I encourage caution to avoid quick judgment on those who boycott and those who do not.  It was Jesus who sat down with the tax collectors and prostitutes of His time not to endorse sin but to build a relationship of genuine concern for the soul and then provide correction and direction.  Something to think about!

About Bob F.

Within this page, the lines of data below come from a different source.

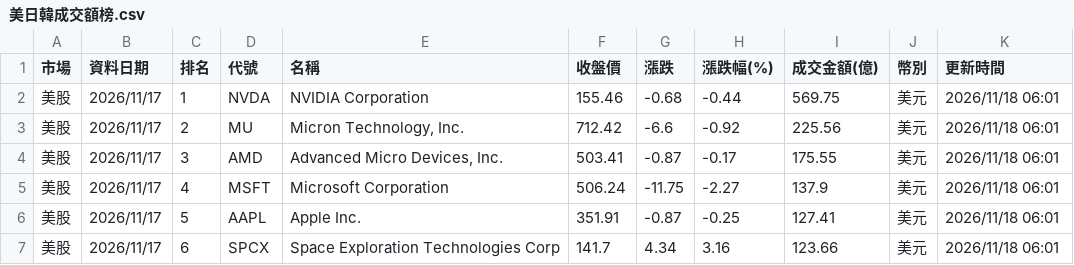
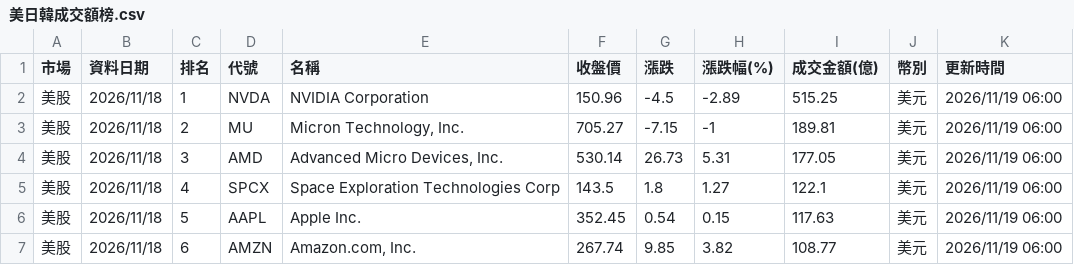
Before and after one commit to ntuacurry/stock-data, a CSV file: 美日韓成交額榜.csv, drawn as a sheet; only a part is shown; the diff covers the shown part only.

Commit message:
更新 美日韓成交額榜.csv（2026-11-19 06:01）

```diff
--- a/美日韓成交額榜.csv
+++ b/美日韓成交額榜.csv
@@ -1,7 +1,7 @@
 市場,資料日期,排名,代號,名稱,收盤價,漲跌,漲跌幅(%),成交金額(億),幣別,更新時間
-美股,2026/11/17,1,NVDA,NVIDIA Corporation,155.46,-0.68,-0.44,569.75,美元,2026/11/18 06:01
-美股,2026/11/17,2,MU,"Micron Technology, Inc.",712.42,-6.6,-0.92,225.56,美元,2026/11/18 06:01
-美股,2026/11/17,3,AMD,"Advanced Micro Devices, Inc.",503.41,-0.87,-0.17,175.55,美元,2026/11/18 06:01
-美股,2026/11/17,4,MSFT,Microsoft Corporation,506.24,-11.75,-2.27,137.9,美元,2026/11/18 06:01
-美股,2026/11/17,5,AAPL,Apple Inc.,351.91,-0.87,-0.25,127.41,美元,2026/11/18 06:01
-美股,2026/11/17,6,SPCX,Space Exploration Technologies Corp,141.7,4.34,3.16,123.66,美元,2026/11/18 06:01
+美股,2026/11/18,1,NVDA,NVIDIA Corporation,150.96,-4.5,-2.89,515.25,美元,2026/11/19 06:00
+美股,2026/11/18,2,MU,"Micron Technology, Inc.",705.27,-7.15,-1,189.81,美元,2026/11/19 06:00
+美股,2026/11/18,3,AMD,"Advanced Micro Devices, Inc.",530.14,26.73,5.31,177.05,美元,2026/11/19 06:00
+美股,2026/11/18,4,SPCX,Space Exploration Technologies Corp,143.5,1.8,1.27,122.1,美元,2026/11/19 06:00
+美股,2026/11/18,5,AAPL,Apple Inc.,352.45,0.54,0.15,117.63,美元,2026/11/19 06:00
+美股,2026/11/18,6,AMZN,"Amazon.com, Inc.",267.74,9.85,3.82,108.77,美元,2026/11/19 06:00
```
Also changed, not shown: 1 added row, 1 removed row and 98 edited cells elsewhere in this file.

Born in Pleasanton, CA on October 5, 1956 and raised primarily in Lake Geneva, WI. I am the oldest of four sons to my parents, Bob and Helen Fleischmann who presently live next door to me in rural Wisconsin. I am an ordained Lutheran minister and I serve as the national director of Christian Life Resources.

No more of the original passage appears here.